Roivant is making an upfront payment and committing to development milestones and royalties to gain global rights to the drug. Neither company has placed a number on any of these parts of the deal.

Whatever the details, the core nature of the deal and the companies involved are unsurprising.  

Roivant is one of a clutch of drug developers looking to strike gold in the backwaters of Big Pharma pipelines. Axovant, the Alzheimer’s biotech that turned a $5 million GlaxoSmithKline castoff into a $315 million IPO, was the focal point of Roivant’s strategy. But, with that drug flaming out in phase 3, attention is shifting to what Roivant is doing with the close to $2 billion it has raised to date.

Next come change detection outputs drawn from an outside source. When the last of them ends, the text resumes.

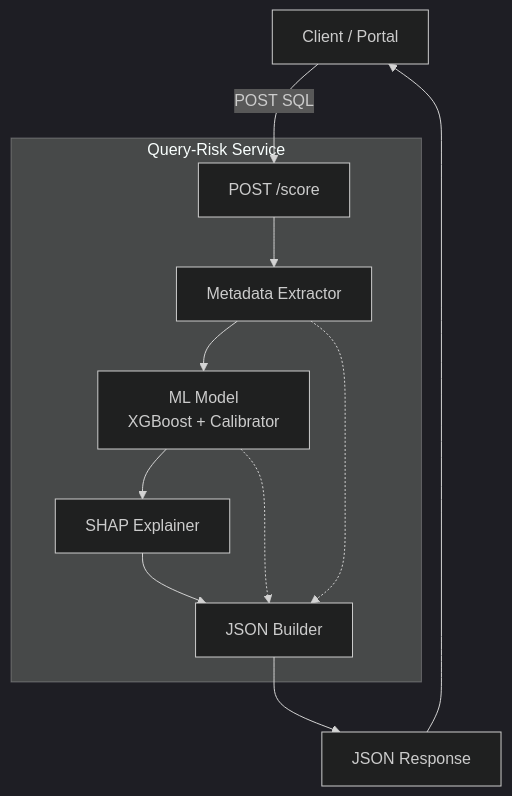
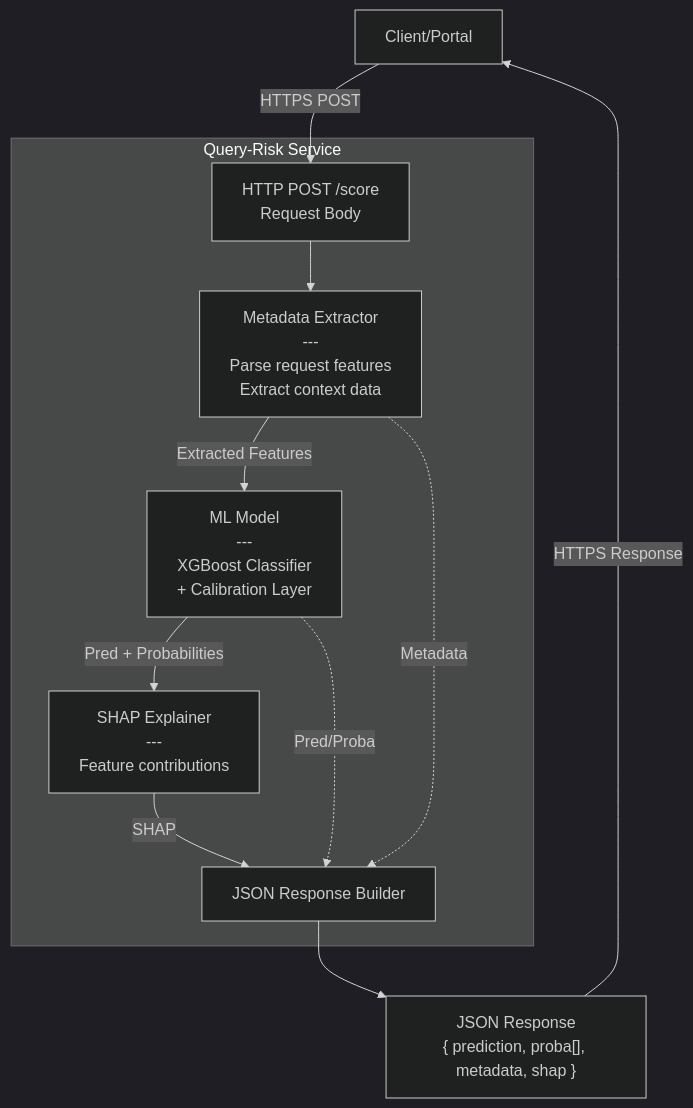
Before and after one commit to SIDDHARTH-PADIGAR/Query_Risk_PoC: the first of 3 diagrams in README.md, drawn with Mermaid. The commit also changed other lines of this file, not shown here.

````diff
--- a/README.md
+++ b/README.md
@@ -63,25 +38,25 @@
 ```mermaid
 %%{init: {'theme':'dark'}}%%
 graph TB
-    Client[Client / Portal]
-
+    Client[Client/Portal]
+    
     subgraph API["Query-Risk Service"]
-        POST[POST /score]
-        ME[Metadata Extractor]
-        Model[ML Model<br/>XGBoost + Calibrator]
-        Explainer[SHAP Explainer]
-        Response[JSON Builder]
+        POST[HTTP POST /score<br/>Request Body]
+        ME[Metadata Extractor<br/>---<br/>Parse request features<br/>Extract context data]
+        Model[ML Model<br/>---<br/>XGBoost Classifier<br/>+ Calibration Layer]
+        Explainer[SHAP Explainer<br/>---<br/>Feature contributions]
+        Response[JSON Response Builder]
     end
-
-    Output["JSON Response"]
-
-    Client -->|POST SQL| POST
+    
+    Output["JSON Response<br/>{ prediction, proba[], metadata, shap }"]
+    
+    Client -->|HTTPS POST| POST
     POST --> ME
-    ME --> Model
-    Model --> Explainer
-    Explainer --> Response
-    ME -.-> Response
-    Model -.-> Response
+    ME -->|Extracted Features| Model
+    Model -->|Pred + Probabilities| Explainer
+    Explainer -->|SHAP| Response
+    ME -.->|Metadata| Response
+    Model -.->|Pred/Proba| Response
     Response --> Output
-    Output --> Client
+    Output -->|HTTPS Response| Client
 ```
````
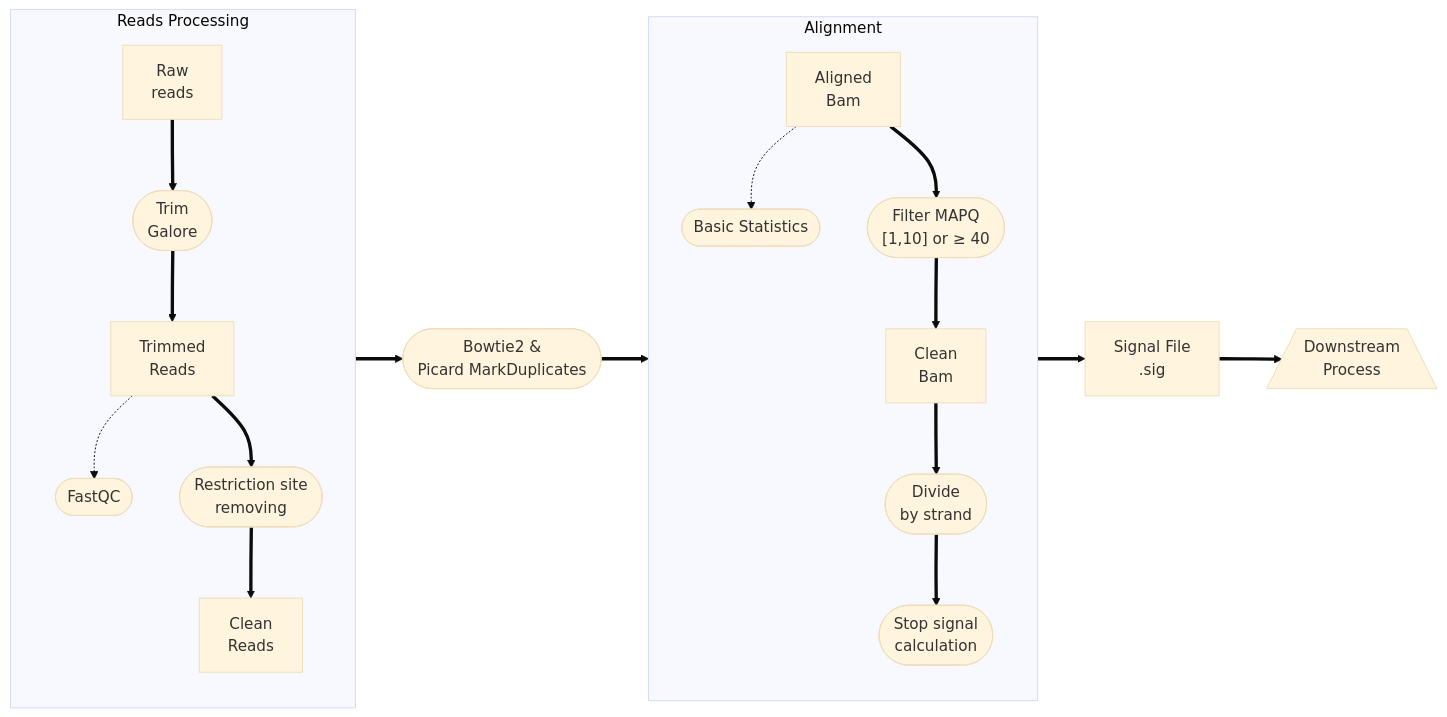
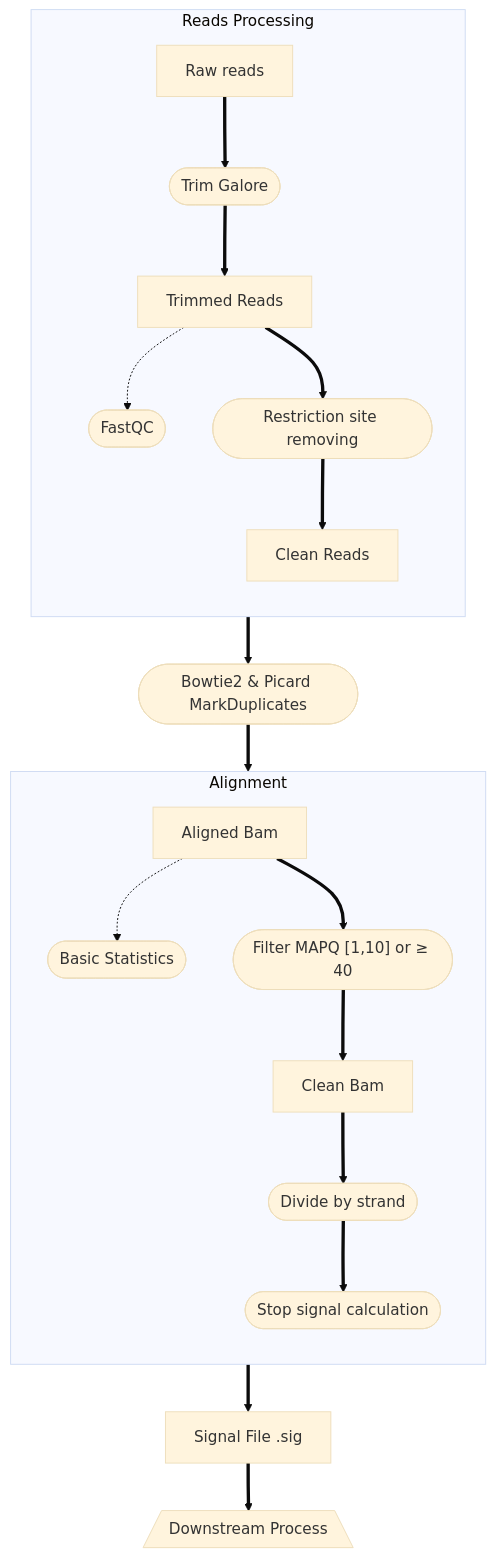
One commit to Wubeizhongxinghua/Pt-seq changed the first of 2 diagrams in README.md. Above: the diagram before and after it, drawn with Mermaid (base theme).

Commit message:
update readme: add flowchart

````diff
--- a/README.md
+++ b/README.md
@@ -13,57 +13,44 @@
 ```mermaid
-flowchart LR
-rawreads["Raw 
-				reads"]
-trim_galore(["Trim 
-					Galore"])
-trimreads["Trimmed 
-					Reads"]
+flowchart TD
+rawreads["Raw reads"]
+trim_galore(["Trim Galore"])
+trimreads["Trimmed Reads"]
 fastqc(["FastQC"])
-siterm(["Restriction site 
-		removing"])
-cleanreads["Clean 
-					Reads"]
-align(["Bowtie2 & 
-			Picard MarkDuplicates"])
-bam["Aligned 
-			Bam"]
+siterm(["Restriction site removing"])
+cleanreads["Clean Reads"]
+align(["Bowtie2 & Picard MarkDuplicates"])
+bam["Aligned Bam"]
 stats(["Basic Statistics"])
-mapq(["Filter MAPQ
-		[1,10] or ≥ 40"])
-cleanbam["Clean 
-				Bam"]
-process1(["Divide 
-				by strand"])
-process2(["Stop signal 
-				calculation"])
-sig["Signal File 
-			.sig"]
-down[/"Downstream 
-			Process"\]
+mapq(["Filter MAPQ [1,10] or ≥ 40"])
+cleanbam["Clean Bam"]
+process1(["Divide by strand"])
+process2(["Stop signal calculation"])
+sig["Signal File .sig"]
+down[/"Downstream Process"\]
 
     subgraph Reads Processing
         direction TB
         rawreads ==> trim_galore
         trim_galore ==> trimreads
         trimreads -.-> fastqc
         trimreads ==> siterm
         siterm ==> cleanreads
     end
 
     cleanreads ==> align
     align ==> bam
 
     subgraph Alignment
         direction TB
         bam -.-> stats
         bam ==> mapq
         mapq ==> cleanbam
         cleanbam ==> process1
         process1 ==> process2
         
     end
 		
     process2 ==> sig
     sig ==> down
     
 ```
````
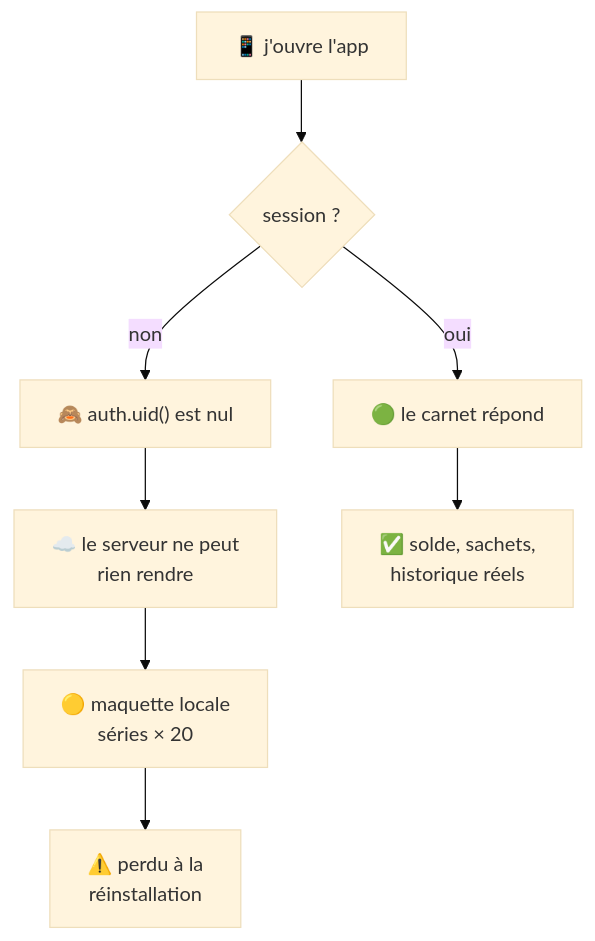
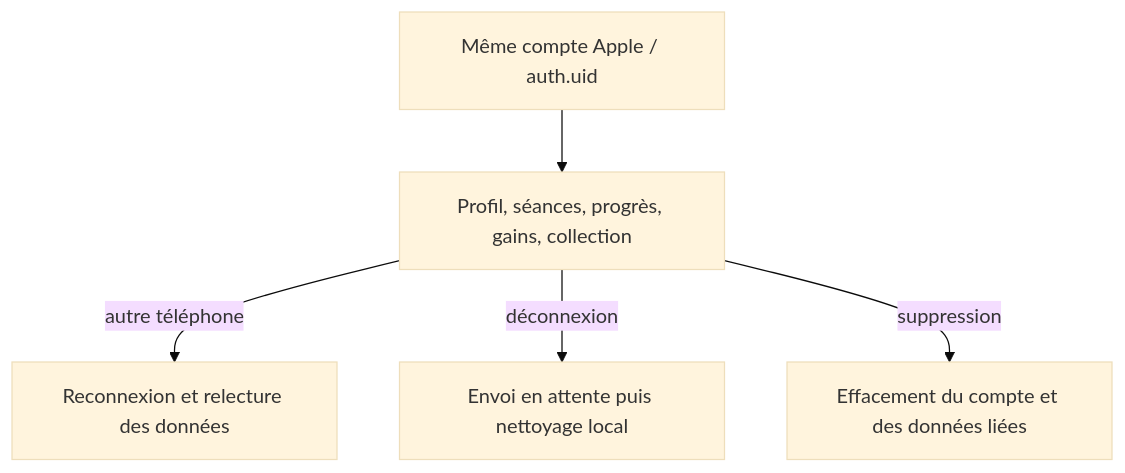
One commit to kitkath1/nosfy-ios changed the diagram in docs/site/content/schemas/porte-2-pourquoi-ca-commande-tout.mmd. Above: the diagram before and after it, drawn with Mermaid (base theme). The commit also changed 78 other files, not shown here.

```diff
--- a/docs/site/content/schemas/porte-2-pourquoi-ca-commande-tout.mmd
+++ b/docs/site/content/schemas/porte-2-pourquoi-ca-commande-tout.mmd
@@ -1,11 +1,6 @@
 flowchart TD
-  A["📱 j'ouvre l'app"] --> B{"session ?"}
-  B -- non --> C["🙈 auth.uid() est nul"]
-  C --> D["☁️ le serveur ne peut<br/>rien rendre"]
-  D --> E["🟡 maquette locale<br/>séries × 20"]
-  E --> F["⚠️ perdu à la<br/>réinstallation"]
-  B -- oui --> G["🟢 le carnet répond"]
-  G --> H["✅ solde, sachets,<br/>historique réels"]
-  class C,D,E loc
-  class F bad
-  class G,H ok
+  A["Même compte Apple / auth.uid"] --> B["Profil, séances, progrès, gains, collection"]
+  B -- "autre téléphone" --> C["Reconnexion et relecture des données"]
+  B -- "déconnexion" --> D["Envoi en attente puis nettoyage local"]
+  B -- "suppression" --> E["Effacement du compte et des données liées"]
+  class A,B,C,D,E ok
```
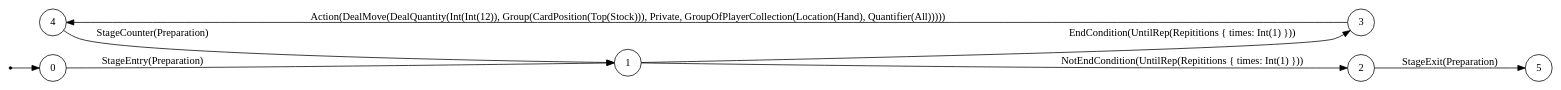
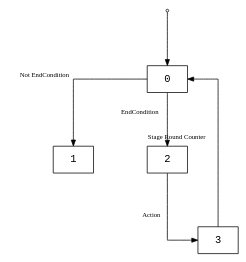
The diagram in front_end/tests_out/stage.dot (mentalcardgames/mcg), drawn with Graphviz before and after one commit. The commit also changed 35 other files, not shown here.

```diff
--- a/front_end/tests_out/stage.dot
+++ b/front_end/tests_out/stage.dot
@@ -1,12 +1,11 @@
-digraph FSM {
-  rankdir=LR;
-  node [shape = circle];
-  4 -> 1 [label="StageCounter(Preparation)"];
-  1 -> 3 [label="EndCondition(UntilRep(Repititions { times: Int(1) }))"];
-  0 -> 1 [label="StageEntry(Preparation)"];
-  1 -> 2 [label="NotEndCondition(UntilRep(Repititions { times: Int(1) }))"];
-  3 -> 4 [label="Action(DealMove(DealQuantity(Int(Int(12)), Group(CardPosition(Top(Stock))), Private, GroupOfPlayerCollection(Location(Hand), Quantifier(All)))))"];
-  2 -> 5 [label="StageExit(Preparation)"];
-  start [shape=point];
-  start -> 0;
+digraph CFG {
+  graph [splines=ortho, nodesep=1.0, ranksep=1.0, concentrate=true];
+  node [shape=box, fontname="Consolas, 'Courier New', monospace", style=filled, fillcolor="#ffffff", bordercolor="#333333"];
+  edge [fontname="Consolas", fontsize=9, arrowsize=0.8];
+  entry [shape=point];
+  entry -> 0;
+  3 -> 0 [xlabel=" Stage Round Counter "];
+  0 -> 1 [xlabel=" Not EndCondition "];
+  0 -> 2 [xlabel=" EndCondition "];
+  2 -> 3 [xlabel=" Action "];
 }
```
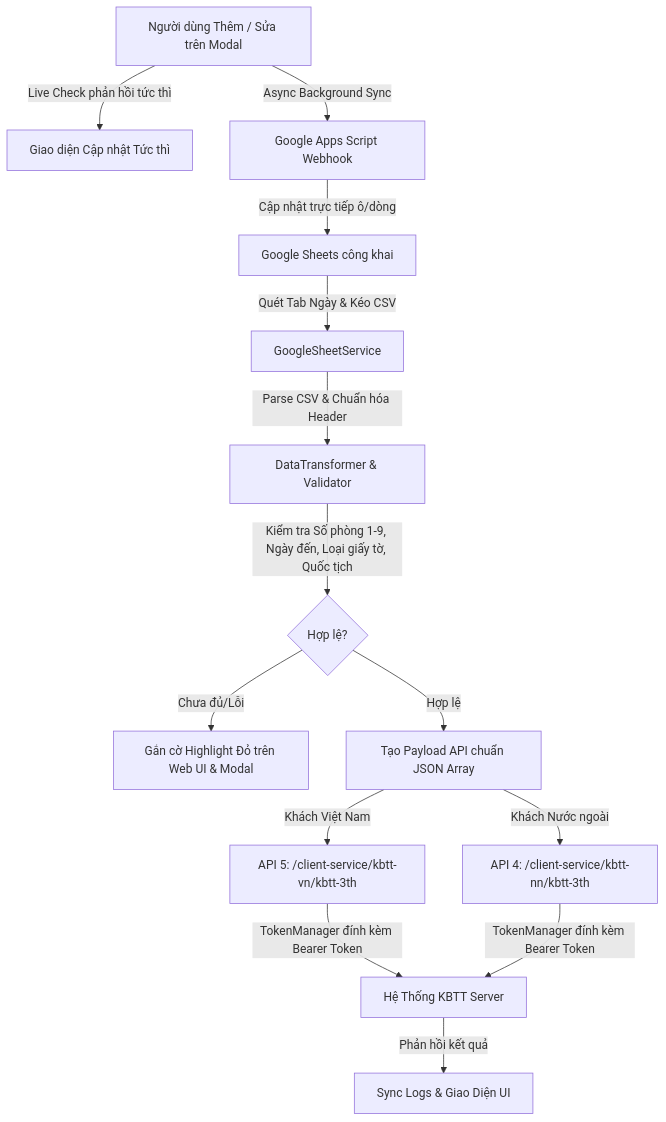
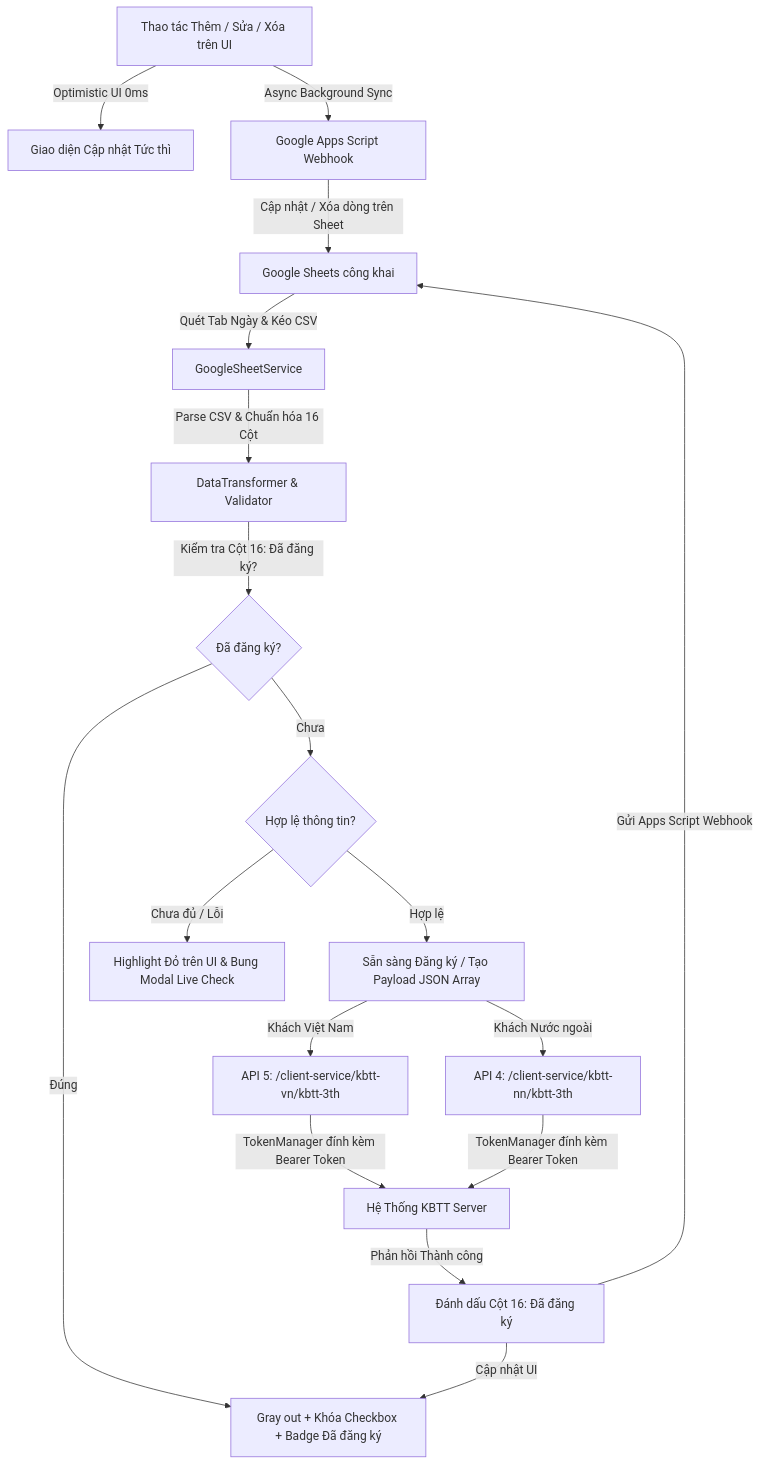
The diagram in README.md (akhademik/dang-ky-luu-tru), drawn with Mermaid before and after one commit. The commit also changed other lines of this file and 6 other files, not shown here.

Commit message:
docs: update README with latest features, workflows, and refresh graphify knowledge graph

````diff
--- a/README.md
+++ b/README.md
@@ -88,16 +95,23 @@
 ```mermaid
 flowchart TD
     A[Google Sheets công khai] -->|Quét Tab Ngày & Kéo CSV| B[GoogleSheetService]
-    B -->|Parse CSV & Chuẩn hóa Header| C[DataTransformer & Validator]
-    C -->|Kiểm tra Số phòng 1-9, Ngày đến, Loại giấy tờ, Quốc tịch| C1{Hợp lệ?}
-    C1 -->|Chưa đủ/Lỗi| D[Gắn cờ Highlight Đỏ trên Web UI & Modal]
-    C1 -->|Hợp lệ| E[Tạo Payload API chuẩn JSON Array]
+    B -->|Parse CSV & Chuẩn hóa 16 Cột| C[DataTransformer & Validator]
+    C -->|Kiểm tra Cột 16: Đã đăng ký?| C0{Đã đăng ký?}
+    C0 -->|Đúng| C_LOCKED[Gray out + Khóa Checkbox + Badge Đã đăng ký]
+    C0 -->|Chưa| C1{Hợp lệ thông tin?}
+    
+    C1 -->|Chưa đủ / Lỗi| D[Highlight Đỏ trên UI & Bung Modal Live Check]
+    C1 -->|Hợp lệ| E[Sẵn sàng Đăng ký / Tạo Payload JSON Array]
+    
     E -->|Khách Việt Nam| F[API 5: /client-service/kbtt-vn/kbtt-3th]
     E -->|Khách Nước ngoài| G[API 4: /client-service/kbtt-nn/kbtt-3th]
     F & G -->|TokenManager đính kèm Bearer Token| H[Hệ Thống KBTT Server]
-    H -->|Phản hồi kết quả| I[Sync Logs & Giao Diện UI]
     
-    J[Người dùng Thêm / Sửa trên Modal] -->|Live Check phản hồi tức thì| K[Giao diện Cập nhật Tức thì]
+    H -->|Phản hồi Thành công| SYNC_OK[Đánh dấu Cột 16: Đã đăng ký]
+    SYNC_OK -->|Gửi Apps Script Webhook| A
+    SYNC_OK -->|Cập nhật UI| C_LOCKED
+    
+    J[Thao tác Thêm / Sửa / Xóa trên UI] -->|Optimistic UI 0ms| K[Giao diện Cập nhật Tức thì]
     J -->|Async Background Sync| L[Google Apps Script Webhook]
-    L -->|Cập nhật trực tiếp ô/dòng| A
+    L -->|Cập nhật / Xóa dòng trên Sheet| A
 ```
````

AstraZeneca is a likely candidate to end up on the other side of the deal table from Roivant. The Big Pharma, like its peers, has more prospects than capacity, particularly for somewhat speculative development of old drugs in new indications. And it has a history of partly or wholly offloading any portfolio drugs and pipeline prospects it sees as peripheral to its plans or high-risk bets.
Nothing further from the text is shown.